- Not all SMBs are created equal, at least with respect to inherent business risk of a cyber breach. Factors such as the type of business, jurisdictions in which business is conducted, and the amount and nature of the personal information involved in the business (payment card data, health data, SSNs, etc.) drive this risk.
- Core competencies may be lacking. That is, members of the organization’s IT staff may be very adept at systems management, but significantly lacking when it comes to the latest cybersecurity tools and attack methodologies to provide competent leadership and execution.
Develop and practice an “Incident Response Plan”
- Identify the internal team (e.g., leadership, IT, in-house counsel, and HR). These are the persons in the business who will direct the response to the incident. They will need to make quick, informed and prudent decisions that likely will be critical to the success of the response process, and possibly the future of the business.
- Identify the external team (e.g., outside legal counsel, forensic investigator, and public relations). Having external members of the team identified ahead of time can be vital to the success of any preparedness plan. When a breach happens, valuable time can be lost trying to identify, evaluate, and engage third-party service providers necessary for the response.
- Take into account all legal and contractual obligations that may affect the response process.

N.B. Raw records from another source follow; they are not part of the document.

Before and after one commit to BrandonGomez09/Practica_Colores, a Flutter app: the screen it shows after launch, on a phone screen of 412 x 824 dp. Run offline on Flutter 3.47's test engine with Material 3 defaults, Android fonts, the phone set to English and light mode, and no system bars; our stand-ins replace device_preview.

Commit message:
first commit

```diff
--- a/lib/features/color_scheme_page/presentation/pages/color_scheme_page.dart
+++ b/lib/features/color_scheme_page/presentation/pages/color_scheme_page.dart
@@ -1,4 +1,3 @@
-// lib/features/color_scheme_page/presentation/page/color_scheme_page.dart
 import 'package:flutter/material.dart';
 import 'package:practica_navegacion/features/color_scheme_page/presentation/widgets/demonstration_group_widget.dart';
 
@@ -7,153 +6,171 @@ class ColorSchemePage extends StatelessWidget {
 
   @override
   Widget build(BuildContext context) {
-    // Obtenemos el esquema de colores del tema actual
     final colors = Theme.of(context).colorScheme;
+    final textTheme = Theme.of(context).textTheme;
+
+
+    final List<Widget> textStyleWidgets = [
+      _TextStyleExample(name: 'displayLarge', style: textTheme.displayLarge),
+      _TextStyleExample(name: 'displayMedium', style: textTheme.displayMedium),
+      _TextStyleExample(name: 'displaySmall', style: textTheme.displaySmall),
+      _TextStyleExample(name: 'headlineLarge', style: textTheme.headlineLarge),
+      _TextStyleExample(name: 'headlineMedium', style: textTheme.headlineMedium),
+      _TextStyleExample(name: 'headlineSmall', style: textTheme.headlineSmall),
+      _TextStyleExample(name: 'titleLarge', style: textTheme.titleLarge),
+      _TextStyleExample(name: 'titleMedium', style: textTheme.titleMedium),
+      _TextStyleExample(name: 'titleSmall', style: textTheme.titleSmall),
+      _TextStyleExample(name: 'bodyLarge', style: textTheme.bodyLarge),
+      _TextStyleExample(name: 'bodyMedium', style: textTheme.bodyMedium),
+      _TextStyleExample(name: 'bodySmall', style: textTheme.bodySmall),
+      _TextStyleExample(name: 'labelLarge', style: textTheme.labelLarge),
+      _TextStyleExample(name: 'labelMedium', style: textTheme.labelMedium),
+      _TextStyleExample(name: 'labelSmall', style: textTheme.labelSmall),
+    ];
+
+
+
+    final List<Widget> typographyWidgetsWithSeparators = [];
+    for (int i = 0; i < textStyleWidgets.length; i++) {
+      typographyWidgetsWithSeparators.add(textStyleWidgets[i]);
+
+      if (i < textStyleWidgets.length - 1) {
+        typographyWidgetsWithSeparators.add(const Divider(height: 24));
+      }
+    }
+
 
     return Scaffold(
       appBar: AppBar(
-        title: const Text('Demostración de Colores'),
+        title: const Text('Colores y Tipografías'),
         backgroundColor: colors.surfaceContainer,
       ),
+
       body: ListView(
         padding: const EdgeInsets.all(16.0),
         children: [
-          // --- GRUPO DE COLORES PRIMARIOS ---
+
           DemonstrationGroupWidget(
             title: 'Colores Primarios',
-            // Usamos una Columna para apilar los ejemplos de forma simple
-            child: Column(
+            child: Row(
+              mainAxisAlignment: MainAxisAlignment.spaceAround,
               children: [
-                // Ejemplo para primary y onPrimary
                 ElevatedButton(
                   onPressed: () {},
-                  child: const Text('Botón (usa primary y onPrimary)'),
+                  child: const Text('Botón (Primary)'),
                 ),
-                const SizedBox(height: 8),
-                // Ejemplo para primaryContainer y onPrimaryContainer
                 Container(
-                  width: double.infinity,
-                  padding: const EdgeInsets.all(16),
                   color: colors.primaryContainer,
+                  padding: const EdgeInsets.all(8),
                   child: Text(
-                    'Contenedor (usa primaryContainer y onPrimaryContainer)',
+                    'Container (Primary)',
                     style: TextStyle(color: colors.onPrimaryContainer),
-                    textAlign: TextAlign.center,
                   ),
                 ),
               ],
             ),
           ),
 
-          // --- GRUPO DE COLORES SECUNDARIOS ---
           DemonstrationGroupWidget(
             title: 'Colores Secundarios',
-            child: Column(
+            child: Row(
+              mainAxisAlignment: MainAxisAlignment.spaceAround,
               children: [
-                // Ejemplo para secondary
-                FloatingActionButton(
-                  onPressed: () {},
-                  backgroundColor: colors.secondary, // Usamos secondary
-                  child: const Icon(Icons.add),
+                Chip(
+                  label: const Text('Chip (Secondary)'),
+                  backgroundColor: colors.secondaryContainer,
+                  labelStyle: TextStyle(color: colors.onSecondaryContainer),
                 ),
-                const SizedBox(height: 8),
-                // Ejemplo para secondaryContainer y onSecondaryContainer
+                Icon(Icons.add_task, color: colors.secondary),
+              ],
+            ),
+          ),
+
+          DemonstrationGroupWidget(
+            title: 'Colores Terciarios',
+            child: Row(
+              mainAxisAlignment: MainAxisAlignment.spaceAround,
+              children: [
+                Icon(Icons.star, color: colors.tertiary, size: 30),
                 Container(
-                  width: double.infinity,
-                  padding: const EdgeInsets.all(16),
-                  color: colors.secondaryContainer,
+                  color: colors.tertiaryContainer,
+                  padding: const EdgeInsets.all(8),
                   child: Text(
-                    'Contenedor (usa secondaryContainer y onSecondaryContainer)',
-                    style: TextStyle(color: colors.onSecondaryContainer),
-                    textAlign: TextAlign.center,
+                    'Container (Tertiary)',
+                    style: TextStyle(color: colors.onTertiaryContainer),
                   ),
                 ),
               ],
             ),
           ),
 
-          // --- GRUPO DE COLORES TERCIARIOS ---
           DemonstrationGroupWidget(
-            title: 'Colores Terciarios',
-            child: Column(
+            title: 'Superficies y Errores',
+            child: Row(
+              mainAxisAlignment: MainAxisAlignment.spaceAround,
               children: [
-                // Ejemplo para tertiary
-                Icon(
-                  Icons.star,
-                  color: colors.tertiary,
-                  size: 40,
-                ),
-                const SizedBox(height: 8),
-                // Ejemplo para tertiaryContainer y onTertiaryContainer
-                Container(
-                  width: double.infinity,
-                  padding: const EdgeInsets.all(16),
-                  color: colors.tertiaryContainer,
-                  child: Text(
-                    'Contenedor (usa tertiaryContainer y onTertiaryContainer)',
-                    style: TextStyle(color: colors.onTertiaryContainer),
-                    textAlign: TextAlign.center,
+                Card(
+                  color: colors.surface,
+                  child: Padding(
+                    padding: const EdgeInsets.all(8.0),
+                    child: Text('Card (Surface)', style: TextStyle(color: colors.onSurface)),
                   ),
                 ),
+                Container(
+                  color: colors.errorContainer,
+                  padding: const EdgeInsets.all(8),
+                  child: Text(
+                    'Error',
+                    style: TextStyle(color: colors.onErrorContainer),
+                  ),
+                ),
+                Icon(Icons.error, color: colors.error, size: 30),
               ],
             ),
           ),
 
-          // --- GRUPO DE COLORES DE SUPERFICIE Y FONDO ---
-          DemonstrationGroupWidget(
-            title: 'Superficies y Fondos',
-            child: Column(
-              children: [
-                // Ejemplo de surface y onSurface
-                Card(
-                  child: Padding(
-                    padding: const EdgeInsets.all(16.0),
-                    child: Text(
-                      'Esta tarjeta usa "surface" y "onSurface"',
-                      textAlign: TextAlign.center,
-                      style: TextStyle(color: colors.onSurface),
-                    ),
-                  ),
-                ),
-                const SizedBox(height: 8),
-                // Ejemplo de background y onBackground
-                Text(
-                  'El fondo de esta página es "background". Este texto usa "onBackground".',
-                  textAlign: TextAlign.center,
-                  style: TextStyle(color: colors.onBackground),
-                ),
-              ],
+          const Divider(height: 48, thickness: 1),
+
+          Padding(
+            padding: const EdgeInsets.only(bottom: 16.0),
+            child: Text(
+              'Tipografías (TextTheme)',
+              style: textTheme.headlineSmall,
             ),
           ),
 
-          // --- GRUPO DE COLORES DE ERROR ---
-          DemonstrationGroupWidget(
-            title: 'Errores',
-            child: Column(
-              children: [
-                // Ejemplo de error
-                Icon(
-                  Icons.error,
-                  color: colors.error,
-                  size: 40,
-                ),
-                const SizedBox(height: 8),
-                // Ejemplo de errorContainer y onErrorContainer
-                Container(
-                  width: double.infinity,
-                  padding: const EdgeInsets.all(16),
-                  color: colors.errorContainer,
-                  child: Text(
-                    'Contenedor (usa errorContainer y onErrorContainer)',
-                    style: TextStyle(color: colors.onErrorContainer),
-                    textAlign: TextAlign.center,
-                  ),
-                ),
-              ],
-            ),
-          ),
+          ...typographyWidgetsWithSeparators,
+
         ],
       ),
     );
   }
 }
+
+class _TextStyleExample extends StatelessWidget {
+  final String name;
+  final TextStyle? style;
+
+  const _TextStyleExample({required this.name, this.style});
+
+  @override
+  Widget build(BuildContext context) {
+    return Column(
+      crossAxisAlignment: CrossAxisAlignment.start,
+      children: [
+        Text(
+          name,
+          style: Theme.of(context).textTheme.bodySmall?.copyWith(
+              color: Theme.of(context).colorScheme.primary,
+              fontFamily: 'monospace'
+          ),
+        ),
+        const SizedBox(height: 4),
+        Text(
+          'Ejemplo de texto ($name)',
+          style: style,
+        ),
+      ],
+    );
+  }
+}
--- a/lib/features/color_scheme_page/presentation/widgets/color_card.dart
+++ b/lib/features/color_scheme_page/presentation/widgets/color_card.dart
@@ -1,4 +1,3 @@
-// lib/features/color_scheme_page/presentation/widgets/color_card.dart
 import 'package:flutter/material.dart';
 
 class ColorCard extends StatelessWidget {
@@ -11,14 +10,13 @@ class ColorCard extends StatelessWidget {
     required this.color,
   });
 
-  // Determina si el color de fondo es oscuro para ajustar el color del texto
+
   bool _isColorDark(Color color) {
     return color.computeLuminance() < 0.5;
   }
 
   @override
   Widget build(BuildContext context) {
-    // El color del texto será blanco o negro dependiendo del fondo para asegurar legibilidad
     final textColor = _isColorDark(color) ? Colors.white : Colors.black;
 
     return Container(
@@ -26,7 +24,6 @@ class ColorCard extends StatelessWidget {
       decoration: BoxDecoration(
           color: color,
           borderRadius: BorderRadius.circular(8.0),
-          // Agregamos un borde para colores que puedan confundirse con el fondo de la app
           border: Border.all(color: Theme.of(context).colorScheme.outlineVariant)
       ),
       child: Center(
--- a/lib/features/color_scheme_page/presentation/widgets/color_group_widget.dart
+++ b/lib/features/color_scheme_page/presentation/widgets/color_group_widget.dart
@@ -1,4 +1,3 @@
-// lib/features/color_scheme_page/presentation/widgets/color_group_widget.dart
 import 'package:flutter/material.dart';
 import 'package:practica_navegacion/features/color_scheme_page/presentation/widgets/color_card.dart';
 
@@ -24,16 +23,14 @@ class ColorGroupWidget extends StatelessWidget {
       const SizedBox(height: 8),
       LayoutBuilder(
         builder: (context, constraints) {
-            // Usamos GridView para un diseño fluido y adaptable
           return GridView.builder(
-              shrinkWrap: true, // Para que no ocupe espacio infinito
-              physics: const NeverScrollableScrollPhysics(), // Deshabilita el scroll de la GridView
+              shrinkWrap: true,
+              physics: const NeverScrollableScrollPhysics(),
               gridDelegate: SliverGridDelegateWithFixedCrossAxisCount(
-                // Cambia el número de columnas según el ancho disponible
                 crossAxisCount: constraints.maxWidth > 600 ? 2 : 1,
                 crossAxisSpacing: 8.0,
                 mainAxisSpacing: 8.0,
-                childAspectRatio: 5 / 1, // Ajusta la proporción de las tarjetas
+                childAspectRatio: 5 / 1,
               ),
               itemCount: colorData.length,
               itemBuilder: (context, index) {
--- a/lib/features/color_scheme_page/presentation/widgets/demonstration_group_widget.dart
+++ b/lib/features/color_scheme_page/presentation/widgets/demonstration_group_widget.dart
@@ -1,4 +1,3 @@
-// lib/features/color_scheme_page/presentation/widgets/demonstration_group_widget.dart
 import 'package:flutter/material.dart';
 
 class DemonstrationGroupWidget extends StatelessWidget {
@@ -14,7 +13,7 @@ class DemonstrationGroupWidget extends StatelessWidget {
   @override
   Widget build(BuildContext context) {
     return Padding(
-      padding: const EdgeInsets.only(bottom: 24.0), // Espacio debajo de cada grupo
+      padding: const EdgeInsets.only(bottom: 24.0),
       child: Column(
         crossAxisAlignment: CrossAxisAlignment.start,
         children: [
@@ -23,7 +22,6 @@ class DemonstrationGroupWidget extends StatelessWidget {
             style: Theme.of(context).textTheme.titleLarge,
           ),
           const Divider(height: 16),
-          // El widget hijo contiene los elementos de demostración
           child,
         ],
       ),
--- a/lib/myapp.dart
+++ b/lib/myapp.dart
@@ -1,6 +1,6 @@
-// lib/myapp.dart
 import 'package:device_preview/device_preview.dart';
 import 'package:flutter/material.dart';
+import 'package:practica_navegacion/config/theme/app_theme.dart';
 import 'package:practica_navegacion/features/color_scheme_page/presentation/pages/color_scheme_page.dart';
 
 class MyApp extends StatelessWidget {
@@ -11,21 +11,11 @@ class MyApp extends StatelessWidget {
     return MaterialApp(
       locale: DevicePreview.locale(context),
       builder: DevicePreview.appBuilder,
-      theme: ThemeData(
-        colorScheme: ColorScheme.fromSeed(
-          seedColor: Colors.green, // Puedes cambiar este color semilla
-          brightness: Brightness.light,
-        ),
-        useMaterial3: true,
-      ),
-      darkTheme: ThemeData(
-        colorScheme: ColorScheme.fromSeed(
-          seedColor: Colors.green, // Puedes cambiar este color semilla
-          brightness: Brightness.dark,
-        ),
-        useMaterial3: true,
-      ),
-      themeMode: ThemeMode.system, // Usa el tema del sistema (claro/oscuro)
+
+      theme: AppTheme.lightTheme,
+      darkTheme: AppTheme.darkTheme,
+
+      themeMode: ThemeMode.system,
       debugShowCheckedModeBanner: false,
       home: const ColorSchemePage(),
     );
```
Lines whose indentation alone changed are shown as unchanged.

- Clarify the roles and responsibilities of the team members at key points in the response process – discovering the incident, investigation, coordination with law enforcement, remediation, notification, third party inquiries, compliance, and reevaluation. This should include a well-defined decision making process to facilitate good choices and avoid delays.
- Practice, practice, practice. It is likely that members added to the response team do not have first-hand experience with helping to coordinate a breach response. And, even a well-drafted plan does not give persons charged with implementing the plan a feel for what is involved. Once an SMB creates its plan, it should gather its internal and external breach response team members to simulate a breach in action in order to help members gain valuable experience with navigating the issues in a breach response, as well as working with each other.
Create awareness throughout the organization.
- Educate employees on how to recognize attacks and other forms of data breach.
- Instruct employees on what to do immediately if they believe an attack has occurred (e.g., who to notify IT, how to disconnect from the network).
- Instruct employees on what not to do (e.g., deleting system files, attempting to restore the system to an earlier date).
All breach notification laws mandate that notification, if required, must be made without unreasonable delay. In some cases, notification can be required in as few as 15 days or even 72 hours. Thus, in all cases, SMBs have to act fast, sometimes very fast, making decisions that can have significant reputational implications for the business, as well as shape compliance and legal risks. Preparedness can make all the difference in the success of an SMB’s response to a data breach.